Title: The Use of Robotic Players in Online Games

Abstract: Short in-class games have become an increasingly common way to teach a range of key concepts and theories in economics. These allow students to gain first-hand experience of incentives and the impact on decision making. This makes it easier for tutors to convey underlying economic theory and the implications of the resulting predictions. However, moving to an online environment presents a number of challenges for using this method of interactive teaching. In particular, the widespread adoption of asynchronous activities provides students with greater flexibility over the timing of their studies but also means that students cannot play interactive games against one another.

An alternative is to run games in which students play against robotic players that make decisions according to some pre-programmed rules.
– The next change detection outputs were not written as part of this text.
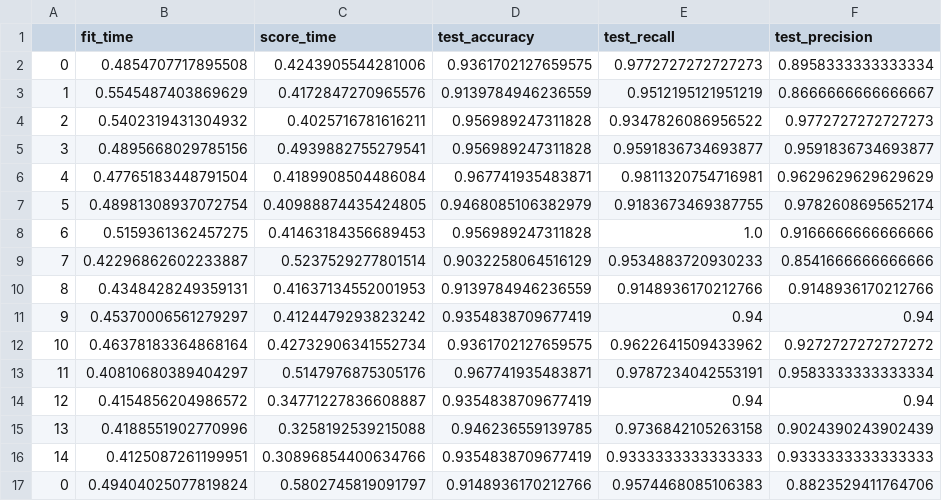
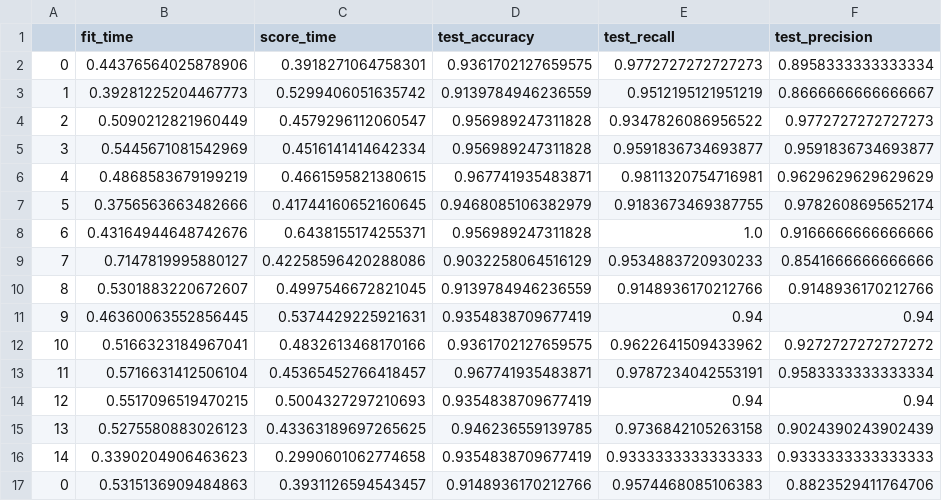
Before and after one commit to silvertaqman/bcpred, a CSV file: 2_training/ensemble_metrics/bagging_validation_metrics.csv, drawn as a sheet; only a part is shown; the diff covers the shown part only; the diff names each change by its address in the sheet, - before the commit and + after, or states it on an @@ line.

```diff
--- a/2_training/ensemble_metrics/bagging_validation_metrics.csv
+++ b/2_training/ensemble_metrics/bagging_validation_metrics.csv
-B2 (fit_time): 0.4854707717895508
+B2 (fit_time): 0.44376564025878906
-C2 (score_time): 0.4243905544281006
+C2 (score_time): 0.3918271064758301
-B3 (fit_time): 0.5545487403869629
+B3 (fit_time): 0.39281225204467773
-C3 (score_time): 0.4172847270965576
+C3 (score_time): 0.5299406051635742
-B4 (fit_time): 0.5402319431304932
+B4 (fit_time): 0.5090212821960449
-C4 (score_time): 0.4025716781616211
+C4 (score_time): 0.4579296112060547
-B5 (fit_time): 0.4895668029785156
+B5 (fit_time): 0.5445671081542969
-C5 (score_time): 0.4939882755279541
+C5 (score_time): 0.4516141414642334
-B6 (fit_time): 0.47765183448791504
+B6 (fit_time): 0.4868583679199219
-C6 (score_time): 0.4189908504486084
+C6 (score_time): 0.4661595821380615
-B7 (fit_time): 0.48981308937072754
+B7 (fit_time): 0.3756563663482666
-C7 (score_time): 0.40988874435424805
+C7 (score_time): 0.41744160652160645
-B8 (fit_time): 0.5159361362457275
+B8 (fit_time): 0.43164944648742676
-C8 (score_time): 0.41463184356689453
+C8 (score_time): 0.6438155174255371
-B9 (fit_time): 0.42296862602233887
+B9 (fit_time): 0.7147819995880127
-C9 (score_time): 0.5237529277801514
+C9 (score_time): 0.42258596420288086
-B10 (fit_time): 0.4348428249359131
+B10 (fit_time): 0.5301883220672607
-C10 (score_time): 0.41637134552001953
+C10 (score_time): 0.4997546672821045
-B11 (fit_time): 0.45370006561279297
+B11 (fit_time): 0.46360063552856445
-C11 (score_time): 0.4124479293823242
+C11 (score_time): 0.5374429225921631
-B12 (fit_time): 0.46378183364868164
+B12 (fit_time): 0.5166323184967041
-C12 (score_time): 0.42732906341552734
+C12 (score_time): 0.4832613468170166
-B13 (fit_time): 0.40810680389404297
+B13 (fit_time): 0.5716631412506104
-C13 (score_time): 0.5147976875305176
+C13 (score_time): 0.45365452766418457
-B14 (fit_time): 0.4154856204986572
+B14 (fit_time): 0.5517096519470215
-C14 (score_time): 0.34771227836608887
+C14 (score_time): 0.5004327297210693
-B15 (fit_time): 0.4188551902770996
+B15 (fit_time): 0.5275580883026123
-C15 (score_time): 0.3258192539215088
+C15 (score_time): 0.43363189697265625
-B16 (fit_time): 0.4125087261199951
+B16 (fit_time): 0.3390204906463623
-C16 (score_time): 0.30896854400634766
+C16 (score_time): 0.2990601062774658
-B17 (fit_time): 0.49404025077819824
+B17 (fit_time): 0.5315136909484863
-C17 (score_time): 0.5802745819091797
+C17 (score_time): 0.3931126594543457
```
Also changed, not shown: 148 edited cells elsewhere in this file, 2_training/ensemble_metrics/bagging_learning_curve.csv, 6 other files.
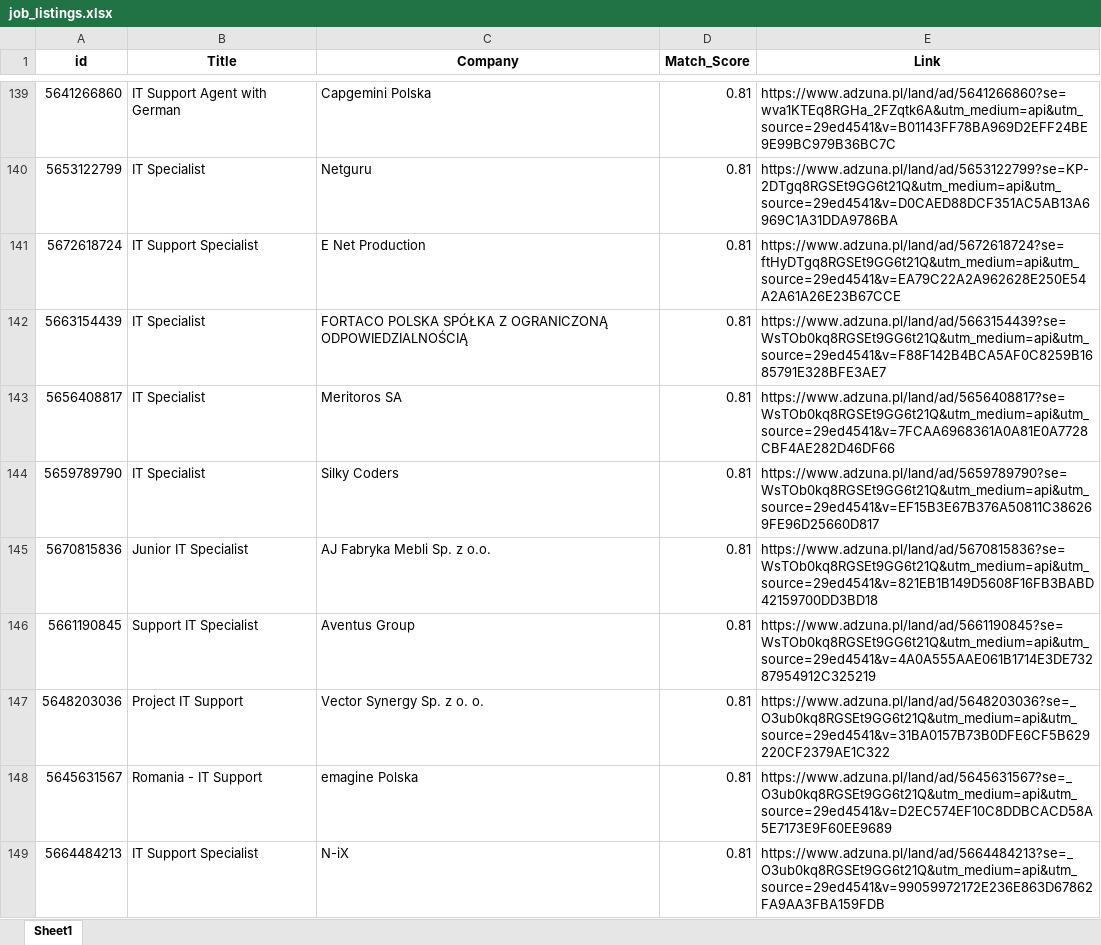
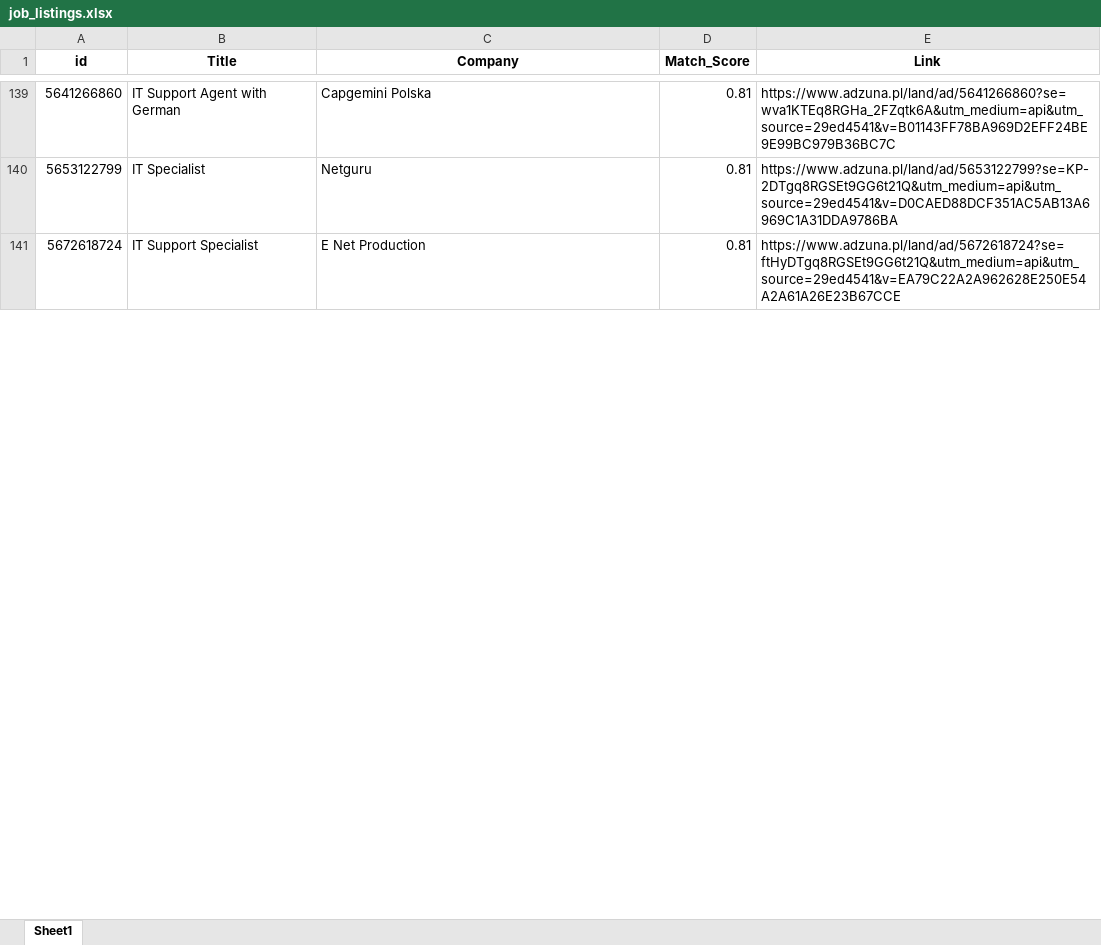
Before and after one commit to Byadiso/HireMeD, an Excel workbook: job_listings.xlsx, sheet Sheet1, drawn as a sheet; only a part is shown, gaps mark what is left out; values as stored, in another font and other column widths than the file's, no borders; removed rows and columns are numbered as before the commit, all else as after; the diff covers the shown part only; the diff names each change by its address in the sheet, - before the commit and + after, or states it on an @@ line.

```diff
--- a/job_listings.xlsx (sheet Sheet1)
+++ b/job_listings.xlsx (sheet Sheet1)
-row 142: 5663154439 | IT Specialist | FORTACO POLSKA SPÓŁKA Z OGRANICZONĄ ODPOWIEDZIALNOŚCIĄ | 0.81 | https://www.adzuna.pl/land/ad/5663154439?se=WsTOb0kq8RGSEt9GG6t21Q&utm_medium=api&utm_source=29ed4541&v=F88F142B4BCA5AF0C8259B1685791E328BFE3AE7
-row 143: 5656408817 | IT Specialist | Meritoros SA | 0.81 | https://www.adzuna.pl/land/ad/5656408817?se=WsTOb0kq8RGSEt9GG6t21Q&utm_medium=api&utm_source=29ed4541&v=7FCAA6968361A0A81E0A7728CBF4AE282D46DF66
-row 144: 5659789790 | IT Specialist | Silky Coders | 0.81 | https://www.adzuna.pl/land/ad/5659789790?se=WsTOb0kq8RGSEt9GG6t21Q&utm_medium=api&utm_source=29ed4541&v=EF15B3E67B376A50811C386269FE96D25660D817
-row 145: 5670815836 | Junior IT Specialist | AJ Fabryka Mebli Sp. z o.o. | 0.81 | https://www.adzuna.pl/land/ad/5670815836?se=WsTOb0kq8RGSEt9GG6t21Q&utm_medium=api&utm_source=29ed4541&v=821EB1B149D5608F16FB3BABD42159700DD3BD18
-row 146: 5661190845 | Support IT Specialist | Aventus Group | 0.81 | https://www.adzuna.pl/land/ad/5661190845?se=WsTOb0kq8RGSEt9GG6t21Q&utm_medium=api&utm_source=29ed4541&v=4A0A555AAE061B1714E3DE73287954912C325219
-row 147: 5648203036 | Project IT Support | Vector Synergy Sp. z o. o. | 0.81 | https://www.adzuna.pl/land/ad/5648203036?se=_O3ub0kq8RGSEt9GG6t21Q&utm_medium=api&utm_source=29ed4541&v=31BA0157B73B0DFE6CF5B629220CF2379AE1C322
-row 148: 5645631567 | Romania - IT Support | emagine Polska | 0.81 | https://www.adzuna.pl/land/ad/5645631567?se=_O3ub0kq8RGSEt9GG6t21Q&utm_medium=api&utm_source=29ed4541&v=D2EC574EF10C8DDBCACD58A5E7173E9F60EE9689
-row 149: 5664484213 | IT Support Specialist | N-iX | 0.81 | https://www.adzuna.pl/land/ad/5664484213?se=_O3ub0kq8RGSEt9GG6t21Q&utm_medium=api&utm_source=29ed4541&v=99059972172E236E863D67862FA9AA3FBA159FDB
```
Also changed, not shown: 10 added rows, 2 removed rows and cell formats elsewhere in this sheet.
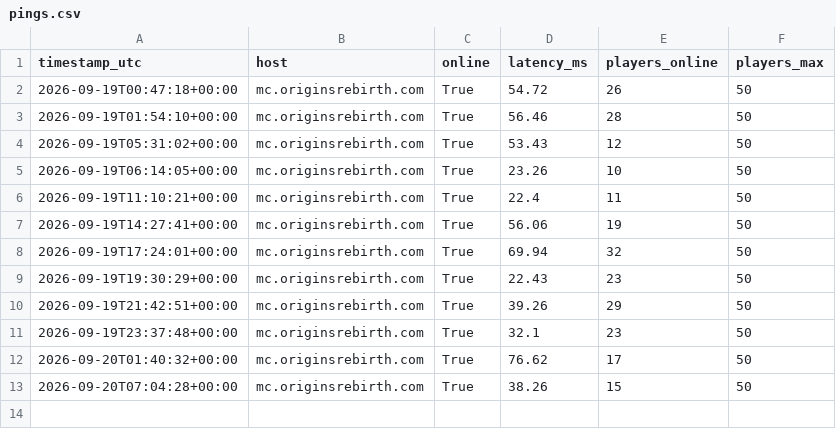
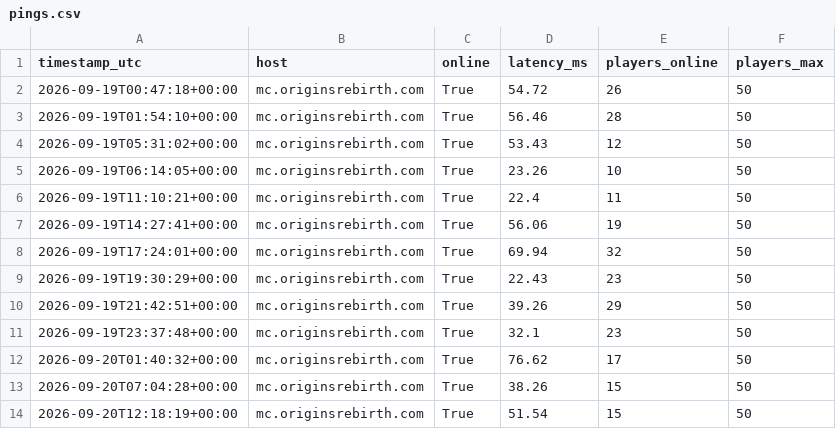
Before and after one commit to Mattzoki/mc-ping-tracker, a CSV file: data/pings.csv, drawn as a sheet; the diff names each change by its address in the sheet, - before the commit and + after, or states it on an @@ line.

```diff
--- a/data/pings.csv
+++ b/data/pings.csv
+row 14: 2026-09-20T12:18:19+00:00 | mc.originsrebirth.com | True | 51.54 | 15 | 50
```
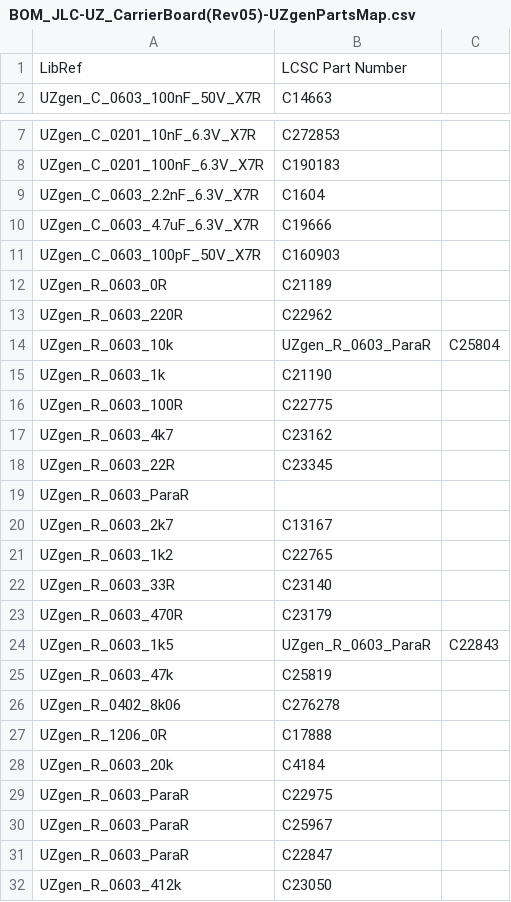
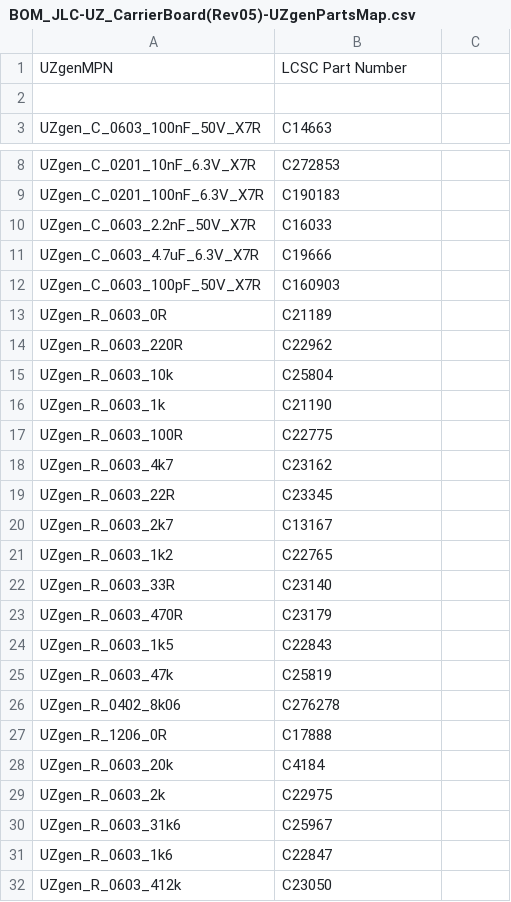
Before and after one commit to ultrazohm/uz_carrierboard, a CSV file: Project Outputs for UZ_CarrierBoard/05prt/BOM/BOM_JLC-UZ_CarrierBoard(Rev05)-UZgenPartsMap.csv, drawn as a sheet; only a part is shown, gaps mark what is left out; the diff covers the shown part only.

Commit message:
fix and resolve part map (change voltage of C_0603_2.2nF)

```diff
--- a/Project Outputs for UZ_CarrierBoard/05prt/BOM/BOM_JLC-UZ_CarrierBoard(Rev05)-UZgenPartsMap.csv
+++ b/Project Outputs for UZ_CarrierBoard/05prt/BOM/BOM_JLC-UZ_CarrierBoard(Rev05)-UZgenPartsMap.csv
@@ -1,2 +1,3 @@
-LibRef,LCSC Part Number
+UZgenMPN,LCSC Part Number
+,
 UZgen_C_0603_100nF_50V_X7R,C14663
@@ -8,3 +9,3 @@ UZgen_C_0201_10nF_6.3V_X7R,C272853
 UZgen_C_0201_100nF_6.3V_X7R,C190183
-UZgen_C_0603_2.2nF_6.3V_X7R,C1604
+UZgen_C_0603_2.2nF_50V_X7R,C16033
 UZgen_C_0603_4.7uF_6.3V_X7R,C19666
@@ -13,3 +14,3 @@ UZgen_R_0603_0R,C21189
 UZgen_R_0603_220R,C22962
-UZgen_R_0603_10k, UZgen_R_0603_ParaR,C25804
+UZgen_R_0603_10k,C25804
 UZgen_R_0603_1k,C21190
@@ -18,3 +19,2 @@ UZgen_R_0603_4k7,C23162
 UZgen_R_0603_22R,C23345
-UZgen_R_0603_ParaR,
 UZgen_R_0603_2k7,C13167
@@ -23,3 +23,3 @@ UZgen_R_0603_33R,C23140
 UZgen_R_0603_470R,C23179
-UZgen_R_0603_1k5, UZgen_R_0603_ParaR,C22843
+UZgen_R_0603_1k5,C22843
 UZgen_R_0603_47k,C25819
@@ -28,5 +28,5 @@ UZgen_R_1206_0R,C17888
 UZgen_R_0603_20k,C4184
-UZgen_R_0603_ParaR,C22975
-UZgen_R_0603_ParaR,C25967
-UZgen_R_0603_ParaR,C22847
+UZgen_R_0603_2k,C22975
+UZgen_R_0603_31k6,C25967
+UZgen_R_0603_1k6,C22847
 UZgen_R_0603_412k,C23050
```
Also changed, not shown: 3 edited cells elsewhere in this file.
This greatly increase the possibility of using online games asynchronously. However, as it stands very little is known about how this affects student learning. The aim of this research was to investigate how student perceptions and behaviour change when robotic players are used. In a series of different treatments, we varied whether students knowingly or unknowingly played an online Prisoner’s Dilemma game against other students or robotic players. We then tested how this affected the students’ decisions in each round of the game and used pre and post questionnaires to measure their perceptions of the game.

First, we find that perceptions of the game were similar across all treatments. Students typically found the game to be fun to play, helped them to understand economic theories and represented real-world situations. In addition, we asked the students about their perceptions of greed both before and immediately after playing the game. We find that a significant change occurred as a result of playing the game only for students that played against a robot and knew that they were doing so. These students became less averse to greed after the game. This suggests that the in-game experience and perceptions of this may influence student learning outcomes from playing in-class games.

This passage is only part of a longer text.